Agilent Technologies, Sonoma County's largest high-tech employer, reported Thursday that revenues dropped at the end of its fiscal year but the company still exceeded Wall Street expectations.
The Electronic Measurement unit, which is primarily based in Santa Rosa, reported $705 million in revenues for the quarter ending Oct. 31, down 14 percent from a year ago.
Overall, the Santa Clara company posted $1.72 billion in revenues in the fourth quarter, down 3 percent from last year.
CEO Bill Sullivan said the company is well into the process of splitting Agilent into two publicly traded companies. One, which will keep the Agilent name, will focus on life sciences and the pharmaceutical industry. The other, which has not yet been named, will be headquartered in Santa Rosa and retain the electronic measurement business.
The split, which was announced in September without a firm date, will be completed in early November 2014, Sullivan said.
The economic environment has been challenging in the markets the company serves, especially the communications sector, said Guy S?? who will be senior vice president of R&D, sales and marketing in the electronic measurement company once the spinoff is complete.

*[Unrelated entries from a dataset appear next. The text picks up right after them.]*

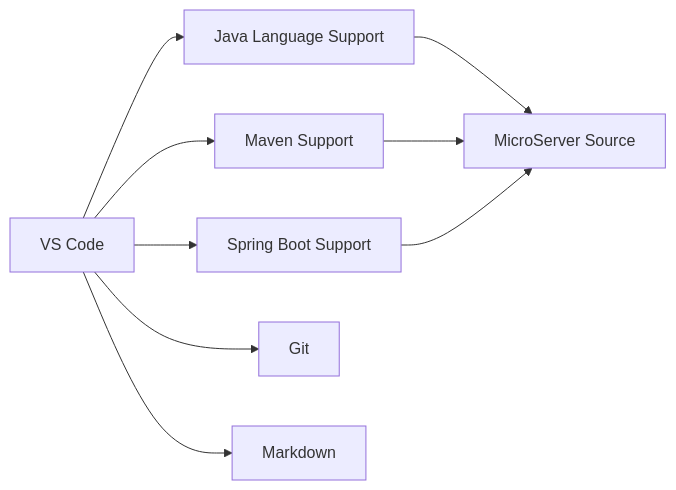
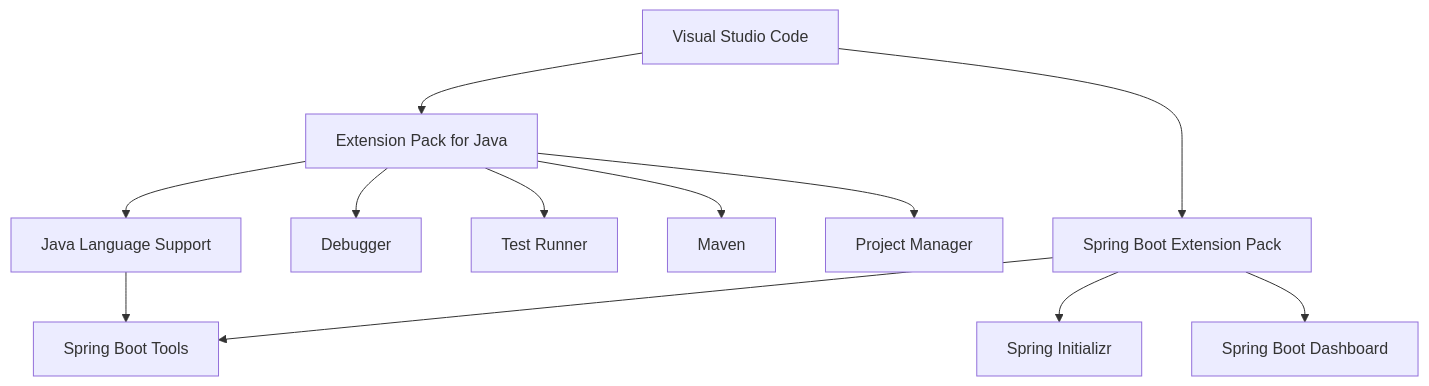
Before and after one commit to Team-Microserver/microserver-docs: the second of 4 diagrams in docs/01_project_start/02_environment/java/vscode_setup.md, drawn with Mermaid. The commit also changed other lines of this file and 9 other files, not shown here.

````diff
--- a/docs/01_project_start/02_environment/java/vscode_setup.md
+++ b/docs/01_project_start/02_environment/java/vscode_setup.md
@@ -23,12 +608,18 @@
 ```mermaid
-flowchart LR
-    VS[VS Code] --> JAVA[Java Language Support]
-    VS --> MVN[Maven Support]
-    VS --> SPRING[Spring Boot Support]
-    VS --> GIT[Git]
-    VS --> MD[Markdown]
+flowchart TB
+    VS[Visual Studio Code]
 
-    JAVA --> SRC[MicroServer Source]
-    MVN --> SRC
-    SPRING --> SRC
+    VS --> JAVA[Extension Pack for Java]
+    JAVA --> LANG[Java Language Support]
+    JAVA --> DEBUG[Debugger]
+    JAVA --> TEST[Test Runner]
+    JAVA --> MAVEN[Maven]
+    JAVA --> PROJECT[Project Manager]
+
+    VS --> SPRING[Spring Boot Extension Pack]
+    SPRING --> TOOLS[Spring Boot Tools]
+    SPRING --> INIT[Spring Initializr]
+    SPRING --> DASH[Spring Boot Dashboard]
+
+    LANG --> TOOLS
 ```
````
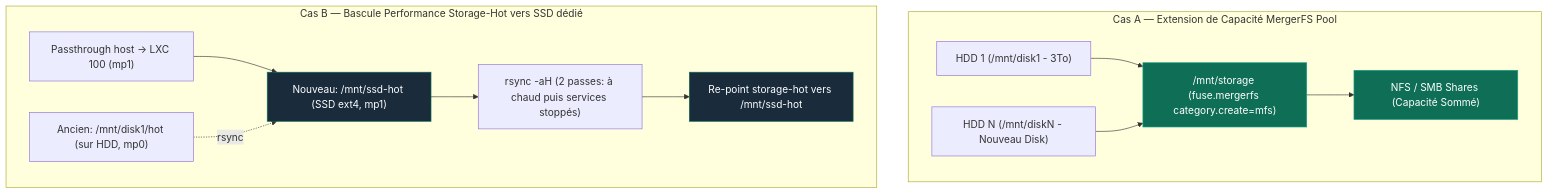
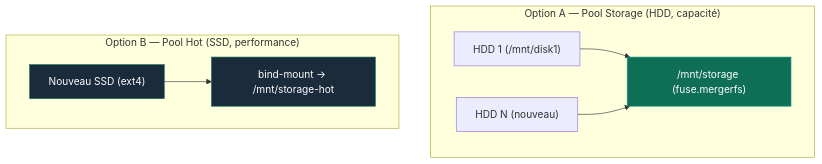
Before and after one commit to ims-world/docs: the diagram in procedures/ajout-nouveau-disque.md, drawn with Mermaid. The commit also changed other lines of this file and 4 other files, not shown here.

Commit message:
docs: bascule du tier storage-hot sur SSD 4To valide en prod (18/08/2026) et mise a jour des badges de statut

````diff
--- a/procedures/ajout-nouveau-disque.md
+++ b/procedures/ajout-nouveau-disque.md
@@ -12,30 +16,21 @@
 ```mermaid
 graph TB
-    subgraph CAS_A ["Cas A — Extension de Capacité MergerFS Pool"]
-        DISK1["HDD 1 (/mnt/disk1 - 3To)"]
-        DISKN["HDD N (/mnt/diskN - Nouveau Disk)"]
-        MERGER_POOL["/mnt/storage (fuse.mergerfs category.create=mfs)"]
-        EXPORTS_A["NFS / SMB Shares (Capacité Sommé)"]
-
+    subgraph CAS_A ["Option A — Pool Storage (HDD, capacité)"]
+        DISK1["HDD 1 (/mnt/disk1)"]
+        DISKN["HDD N (nouveau)"]
+        MERGER_POOL["/mnt/storage (fuse.mergerfs)"]
         DISK1 --> MERGER_POOL
         DISKN --> MERGER_POOL
-        MERGER_POOL --> EXPORTS_A
     end
 
-    subgraph CAS_B ["Cas B — Bascule Performance Storage-Hot vers SSD dédié"]
-        PASSTHROUGH["Passthrough host → LXC 100 (mp1)"]
-        OLD_MOUNT["Ancien: /mnt/disk1/hot (sur HDD, mp0)"]
-        NEW_SSD["Nouveau: /mnt/ssd-hot (SSD ext4, mp1)"]
-        RSYNC_HOT["rsync -aH (2 passes: à chaud puis services stoppés)"]
-        SWAP_MNT["Re-point storage-hot vers /mnt/ssd-hot"]
-
-        PASSTHROUGH --> NEW_SSD
-        OLD_MOUNT -.->|rsync| NEW_SSD
-        NEW_SSD --> RSYNC_HOT --> SWAP_MNT
+    subgraph CAS_B ["Option B — Pool Hot (SSD, performance)"]
+        NEW_SSD["Nouveau SSD (ext4)"]
+        BIND["bind-mount → /mnt/storage-hot"]
+        NEW_SSD --> BIND
     end
 
     classDef pool fill:#0F6E56,stroke:#16A085,color:#fff;
     classDef ssd fill:#1a2b3c,stroke:#0F6E56,color:#fff;
-    class MERGER_POOL,EXPORTS_A pool;
-    class NEW_SSD,SWAP_MNT ssd;
+    class MERGER_POOL pool;
+    class NEW_SSD,BIND ssd;
 ```
````
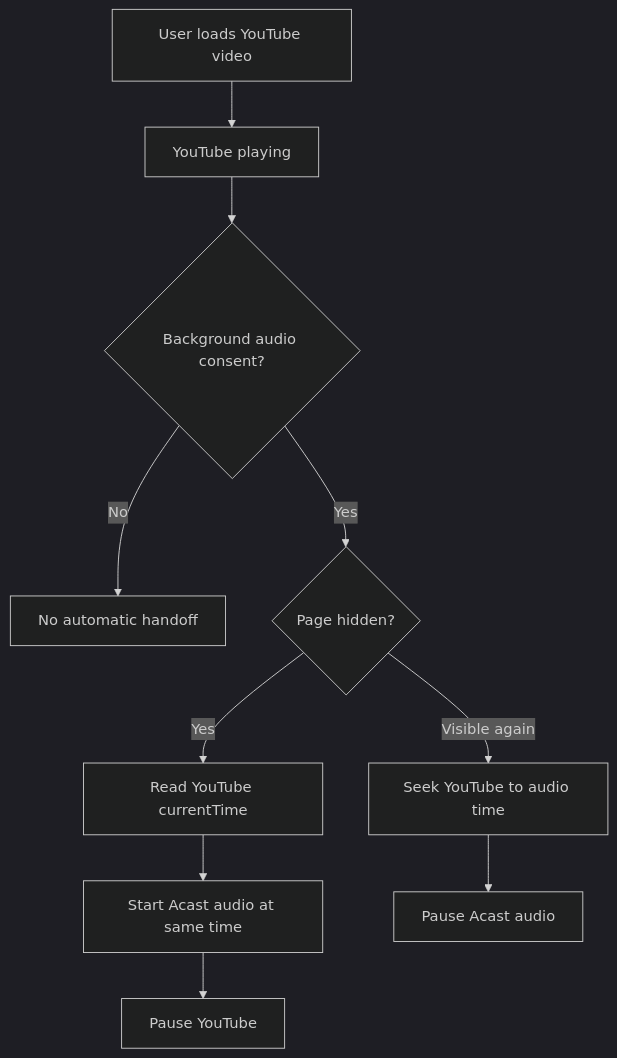
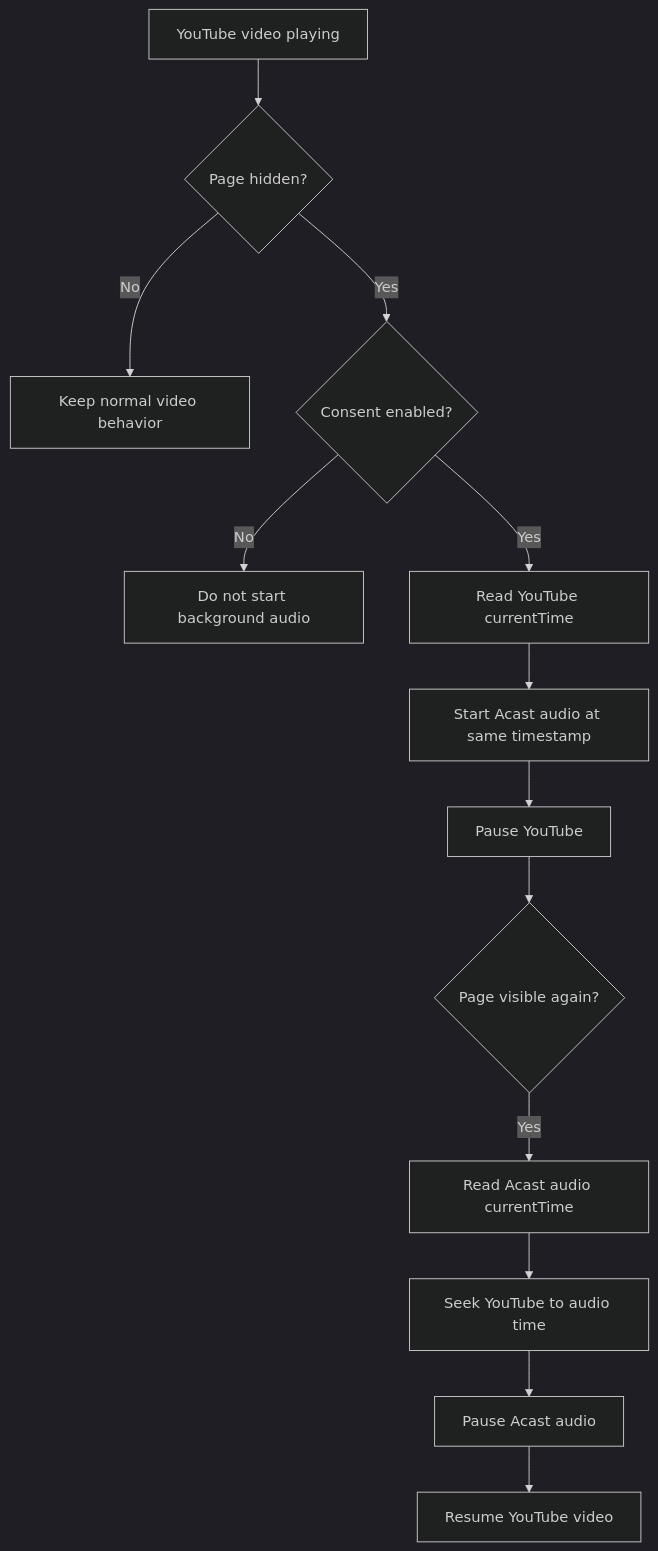
Diagram 12 of 12 in PROJECT_LEARNING_FLOW.md (bucketb0t/Earth_In_Sound), drawn with Mermaid (dark theme) before and after one commit. The commit also changed other lines of this file, not shown here.

````diff
--- a/PROJECT_LEARNING_FLOW.md
+++ b/PROJECT_LEARNING_FLOW.md
@@ -272,12 +4317,15 @@
 ```mermaid
 flowchart TD
-  User["User loads YouTube video"] --> Video["YouTube playing"]
-  Video --> Consent{"Background audio consent?"}
-  Consent -->|No| StayVideo["No automatic handoff"]
-  Consent -->|Yes| Hidden{"Page hidden?"}
-  Hidden -->|Yes| ReadTime["Read YouTube currentTime"]
-  ReadTime --> StartAudio["Start Acast audio at same time"]
+  VideoPlaying["YouTube video playing"] --> Hidden{"Page hidden?"}
+  Hidden -->|No| StayVideo["Keep normal video behavior"]
+  Hidden -->|Yes| Consent{"Consent enabled?"}
+  Consent -->|No| DoNothing["Do not start background audio"]
+  Consent -->|Yes| ReadVideoTime["Read YouTube currentTime"]
+  ReadVideoTime --> StartAudio["Start Acast audio at same timestamp"]
   StartAudio --> PauseVideo["Pause YouTube"]
-  Hidden -->|Visible again| ResumeVideo["Seek YouTube to audio time"]
-  ResumeVideo --> StopAudio["Pause Acast audio"]
+  PauseVideo --> Visible{"Page visible again?"}
+  Visible -->|Yes| ReadAudioTime["Read Acast audio currentTime"]
+  ReadAudioTime --> SeekVideo["Seek YouTube to audio time"]
+  SeekVideo --> PauseAudio["Pause Acast audio"]
+  PauseAudio --> PlayVideo["Resume YouTube video"]
 ```
````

In addition, the company's revenues continued to be lower than last year in part because of the contract it lost with a wireless manufacturer, which an analyst identified as Apple.
But there are signs that demand for products made by the Santa Rosa unit is increasing, S??said.
"We've made progress," S??said. "We're still in a challenging overall situation, but we're starting to see some positive signs in the industry for some of our markets, like semiconductors."
The local unit reported operating margins of 19 percent, reflecting strong management of spending, the company said.
The EMG unit expects to grow 3.2 percent in the coming year. Orders in the last quarter outpaced shipments, which can be an indicator of momentum in the market, S??said.
Overall, net income fell to $211 million, or 63 cents per share, in the fourth quarter. That compares with $425 million, or $1.20 per share, in the same quarter a year ago.
Adjusted to remove one-time items, Agilent posted earnings of 81 cents per share, exceeding analysts' expectations of 76 cents per share.
Agilent stock, which closed at $50.54 a share Thursday, jumped 5.6 percent in after-hours trading.
Meanwhile, the landscape is changing at the Santa Rosa campus, which employs 1,175 people, as it prepares to be cut loose from the mother ship.
The staff in Santa Rosa will grow by about 80 positions. Many of those additions will be legal, finance and human resource professionals already working for Agilent who will gradually relocate to the area, S??said.
A new testing facility, the product of $100 million in investments over the last five years, is under construction and slated to open in mid-December.
And the search for a new name continues, with an original crop of 2,000 possibilities narrowed down to 10.
"I spent a lot of time with employees across the world, and customers, and in general everyone is positive about the change," S??said.